Eye For Film >> Movies >> An Episode In The Life Of An Iron Picker (2013) Film Review
An Episode In The Life Of An Iron Picker
Reviewed by: Owen Van Spall
Director Danis Tanovic, from Bosnia and Herzegovina, returns for his fifth feature film with a short, minimalist piece very much in the social realist vein, featuring a cast of non-professionals and a minimum of artifice. The plot's focus on a harrowing personal ordeal spanning only a day or so, as a struggling poor Roma family bounce pinball-like from one compassionless and rickety bureaucratic agency to the other, is somewhat reminiscent of the 2005 Romanian film The Death Of Mr Lazarescu. Tanovic's film went on to scoop the Grand Jury Prize win at the 2013 Berlinale, and lead actor Nazif Muji? also took home the Berlin Silver Bear for best actor for his semi-autobiographical role.
Uninsured Roma war veteran Nazif barely makes ends meet as an iron picker to support his family. Early on in the film we see him on the hunt for scrap metal as the harsh Bosnian winter sets in around his ramshackle house, while his pregnant wife Senada (Senada Alimanovic) tends to their home and their two young daughters. We see the hard work this scavenging involves, all splintered wood panels and jagged screeching metal, as cars, fridges and other detritus gets scooped up by Nazif and his brother, hefted into the back of their car, and driven down to the scrapyard. It is as if these poor people are having to consume their own surroundings to survive (later in the film Nazif will have to cut up his own car to pay for medical services, begging the question of how far this way of life can go on before these disenfranchised people have used up all they have left.)

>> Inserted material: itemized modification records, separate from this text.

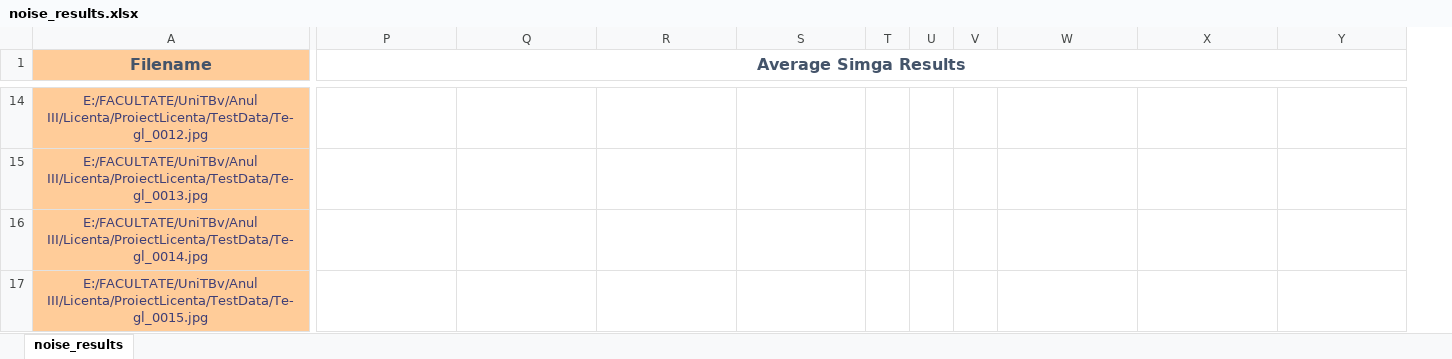
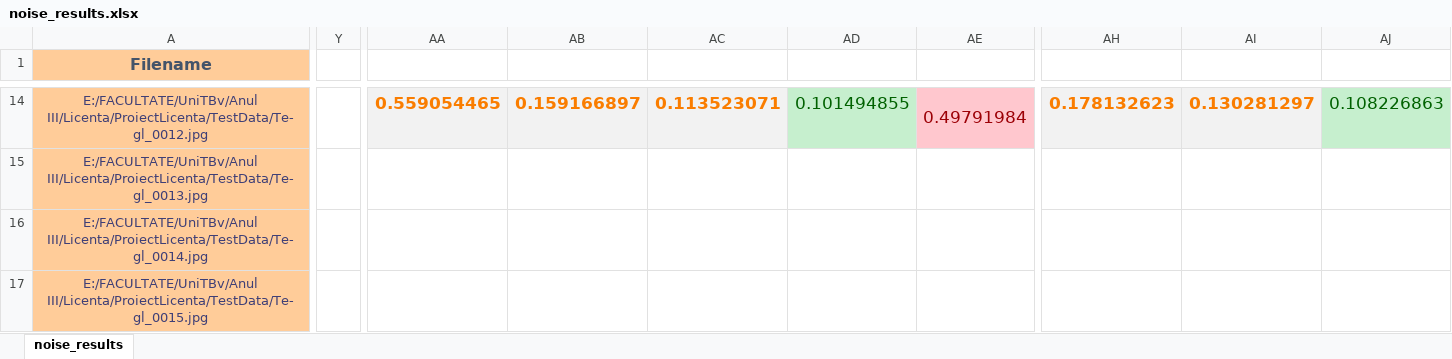
Before and after one commit to laurandrei994/ProiectLicenta, an Excel workbook: Results/Denoising Algorithms/noise_results.xlsx, sheet noise_results, drawn as a sheet; only a part is shown, gaps mark what is left out; values as stored, in another font and other column widths than the file's, no borders; removed rows and columns are numbered as before the commit, all else as after; the diff covers the shown part only; the diff names each change by its address in the sheet, - before the commit and + after, or states it on an @@ line.

```diff
--- a/Results/Denoising Algorithms/noise_results.xlsx (sheet noise_results)
+++ b/Results/Denoising Algorithms/noise_results.xlsx (sheet noise_results)
+column Y, empty
-column T, empty
-column U, empty
-column V, empty
+column AE, row 14: 0.49791984
-AA1: Average Simga Results
+AA1: (empty)
-P1:AB1 merged
-AA14: (empty)
+AA14: 0.559054465
-AA14:AC14 fill: none
+AA14:AC14 fill: #F2F2F2
-AB14: (empty)
+AB14: 0.159166897
-AC14: (empty)
+AC14: 0.113523071
-AD14: (empty)
+AD14: 0.101494855
-AD14 fill: none
+AD14 fill: #C6EFCE
-AH14: (empty)
+AH14: 0.178132623
-AH14:AI14 fill: none
+AH14:AI14 fill: #F2F2F2
-AI14: (empty)
+AI14: 0.130281297
-AJ14: (empty)
+AJ14: 0.108226863
-AJ14 fill: none
+AJ14 fill: #C6EFCE
```
Also changed, not shown: 12 added columns, 40 edited cells, cell formats and merged cells elsewhere in this sheet, 10 other files.
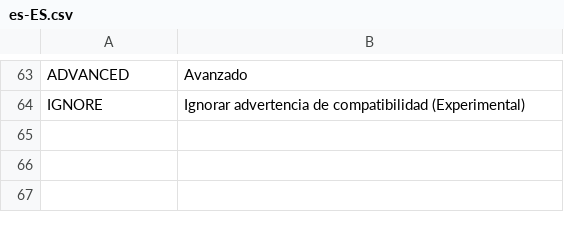
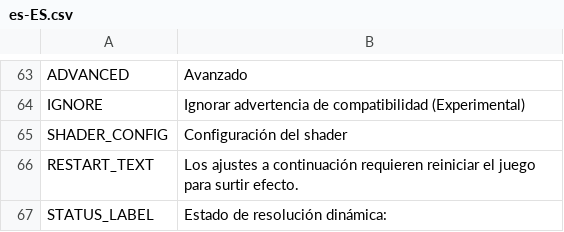
Before and after one commit to NyokoDev/Lumina, a CSV file: Ultimate Eyecandy/Translations/es-ES.csv, drawn as a sheet; only a part is shown, gaps mark what is left out.

```diff
--- a/Ultimate Eyecandy/Translations/es-ES.csv
+++ b/Ultimate Eyecandy/Translations/es-ES.csv
@@ -64 +64,4 @@ ADVANCED,Avanzado
 IGNORE,Ignorar advertencia de compatibilidad (Experimental)
+SHADER_CONFIG,Configuración del shader
+RESTART_TEXT,Los ajustes a continuación requieren reiniciar el juego para surtir efecto.
+STATUS_LABEL,Estado de resolución dinámica:
```
Also changed, not shown: Ultimate Eyecandy/Translations/de-DE.csv, Ultimate Eyecandy/Translations/en-EN.csv, 12 other files.
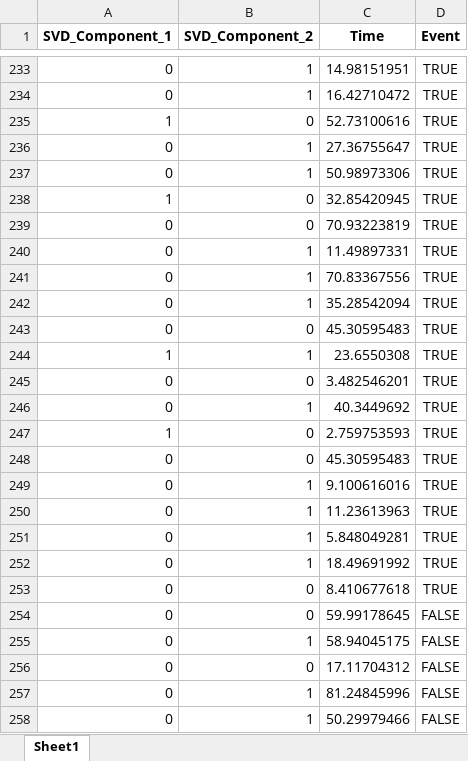
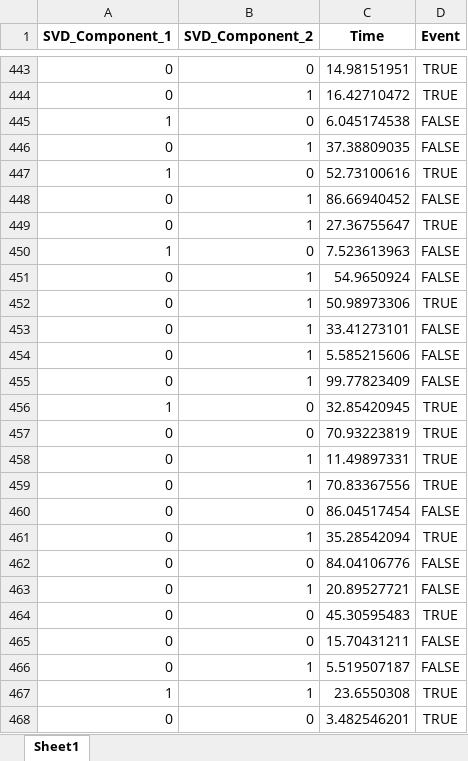
Before and after one commit to muneebaashiq/OSST_survival_ML, an Excel workbook: df_train_transfored.xlsx, sheet Sheet1, drawn as a sheet; only a part is shown, gaps mark what is left out; the shorter side is filled out with more unchanged rows; values as stored, in another font and other column widths than the file's, no borders; addresses are those after the commit; the diff covers the shown part only; the diff names each change by its address in the sheet, - before the commit and + after, or states it on an @@ line.

```diff
--- a/df_train_transfored.xlsx (sheet Sheet1)
+++ b/df_train_transfored.xlsx (sheet Sheet1)
-B443 (SVD_Component_2): 1
+B443 (SVD_Component_2): 0
+row 445: 1 | 0 | 6.045174538 | FALSE
+row 446: 0 | 1 | 37.38809035 | FALSE
+row 448: 0 | 1 | 86.66940452 | FALSE
+row 450: 1 | 0 | 7.523613963 | FALSE
+row 451: 0 | 1 | 54.9650924 | FALSE
+row 453: 0 | 1 | 33.41273101 | FALSE
+row 454: 0 | 1 | 5.585215606 | FALSE
+row 455: 0 | 1 | 99.77823409 | FALSE
+row 460: 0 | 0 | 86.04517454 | FALSE
+row 462: 0 | 0 | 84.04106776 | FALSE
+row 463: 0 | 1 | 20.89527721 | FALSE
+row 465: 0 | 0 | 15.70431211 | FALSE
+row 466: 0 | 1 | 5.519507187 | FALSE
```
Also changed, not shown: 197 added rows, 209 removed rows, 16 moved rows and 17 edited cells elsewhere in this sheet, output/aggregate_results.xlsx, transformed_train_df.xlsx, 8 other files.
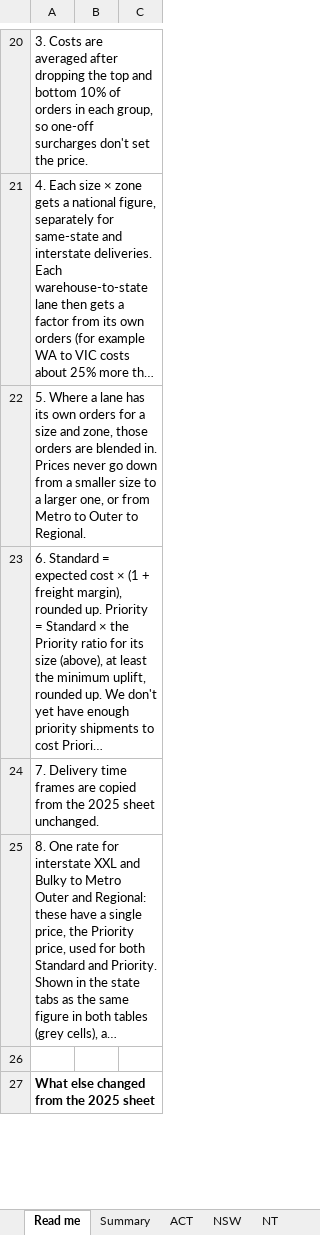
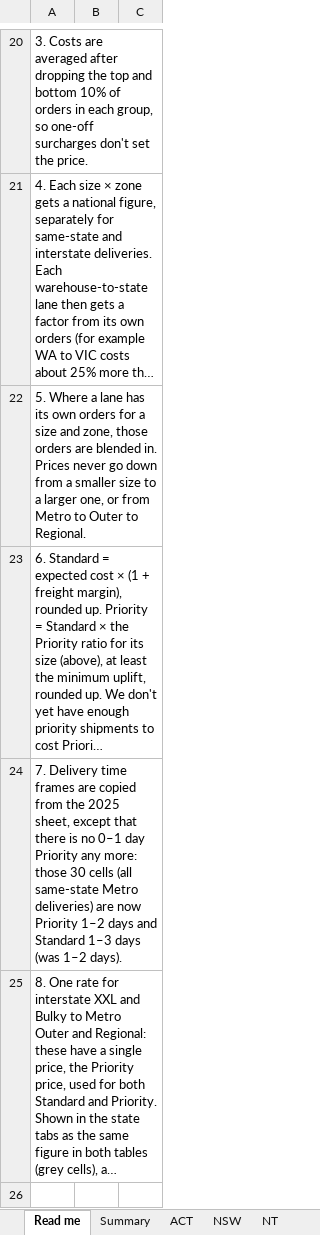
Before and after one commit to jakevandaalen-ux/aus-freight, an Excel workbook: docs/RRG Website Shipping AU - proposed rates with Bulky OCT 2026.xlsx, sheet Read me, drawn as a sheet; only a part is shown, gaps mark what is left out; the shorter side is filled out with more unchanged rows; long unchanged cells end in …; values as stored, in another font and other column widths than the file's, no borders; the diff names each change by its address in the sheet, - before the commit and + after, or states it on an @@ line.

```diff
--- a/docs/RRG Website Shipping AU - proposed rates with Bulky OCT 2026.xlsx (sheet Read me)
+++ b/docs/RRG Website Shipping AU - proposed rates with Bulky OCT 2026.xlsx (sheet Read me)
-A24: …the 2025 sheet unchanged.
+A24: …the 2025 sheet, except that there is no 0–1 day Priority any more: those 30 cells (all same-state Metro deliveries) are now Priority 1–2 days and Standard 1–3 days (was 1–2 days).
```
Also changed, not shown: sheet ACT, sheet VIC, sheet QLD, sheet SA, sheet TAS, sheet WA, docs/RRG Website Shipping AU - proposed rates OCT 2026.xlsx, 2 other files.
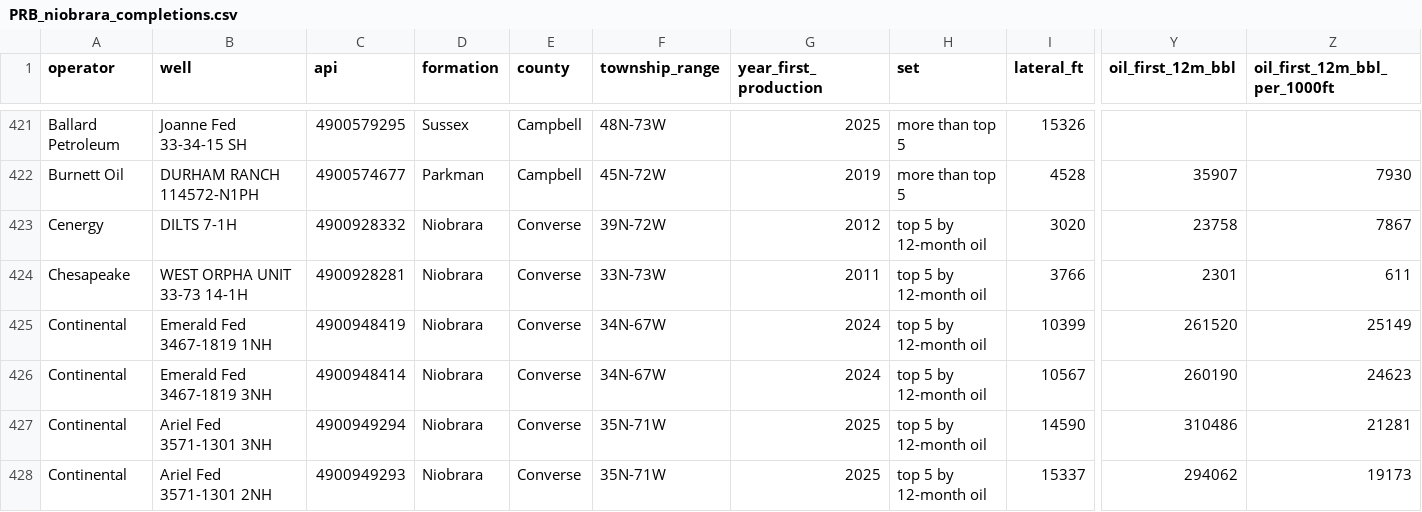
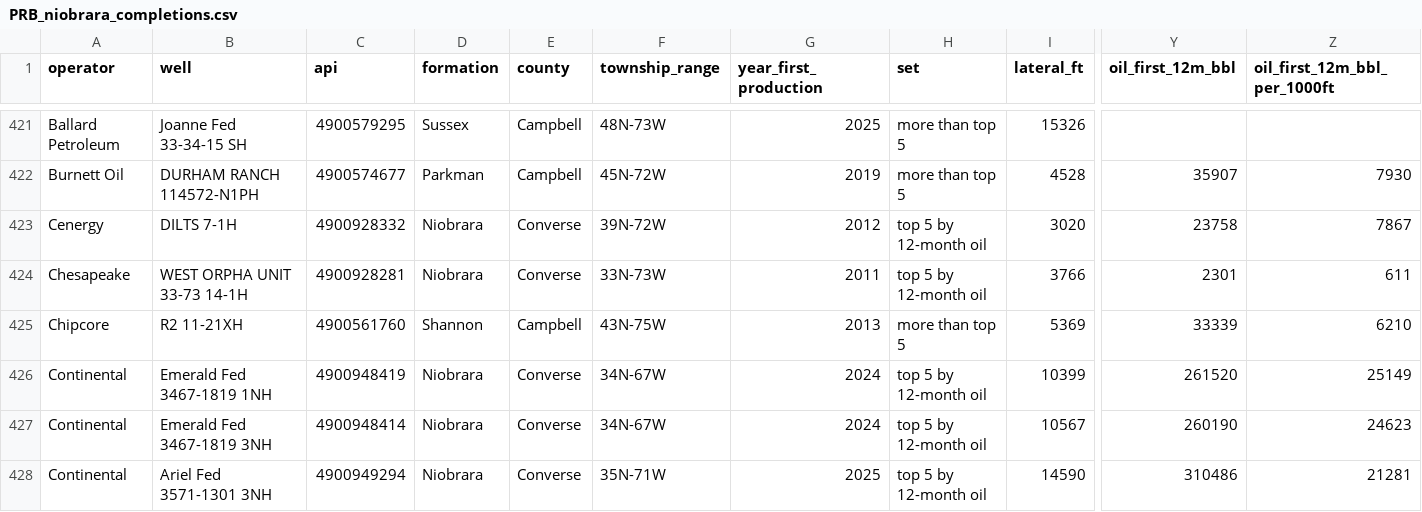
Before and after one commit to BackwardsHAT123/PRB, a CSV file: data/completions/PRB_niobrara_completions.csv, drawn as a sheet; only a part is shown, gaps mark what is left out; the shorter side is filled out with more unchanged rows; rows hold the shown columns only; the diff names each change by its address in the sheet, - before the commit and + after, or states it on an @@ line.

```diff
--- a/data/completions/PRB_niobrara_completions.csv
+++ b/data/completions/PRB_niobrara_completions.csv
+row 425: Chipcore | R2 11-21XH | 4900561760 | Shannon | Campbell | 43N-75W | 2013 | more than top 5 | 5369 | 33339 | 6210
```
Also changed, not shown: 1 other file.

Coming home after a long day's work, Nazif finds Senada laid up in pain. When she doesn't improve, he has to drive her to the nearest clinic, where the diagnosis is that Senada has miscarried her five-month old fetus. Senada needs immediate treatment at a faraway city hospital, but a long road trip there only results in Nazif going up against bureaucratic obstruction. Neither he nor his wife have state-provided health insurance, meaning the hospital requests that Senada pay 980 Bosnian marks (500 euros) for the essential surgery.
With this sum a preposterous amount of money to ask from for an iron picker, Nazif is forced to return home to the poverty-stricken Roma community to try to find some other way to either get an insurance card, or get the money. As institutional doors close in their faces, and large, ominous factory chimneys belch smoke impassively in the distance, Nazif and Senada cut increasingly desperate, tiny, shuffling figures as the days wear on and they shuttle back and forth from one potential lifesaver to another.
Drawing from real life events, Tanic's docudrama gains its power from the emotionally stirring scenario and all-round naturalistic performances, which feel infused with greater honesty given that a version of this nightmare has been played out in real life. The strikingly bleak landscapes also charge the atmosphere with doom - this is a land where even the ground, snow covered and littered with the detritus of once-useful household goods, looks as though it has turned its back on the people.
An unashamedly angry picture, yet one that also celebrates the solidarity and courage of a oppressed minority in the face adversity, Tanic's latest is ultimately a tad too heavy handed and could have done with an injection of a certain urgency to truly take us into the heart of the emotional storm this family have been suddenly tipped into. Tanic might keep the camera up close to his cast in the verite style, but he also keeps us the viewers too much at arm's length.Reviewed on: 03 Mar 2014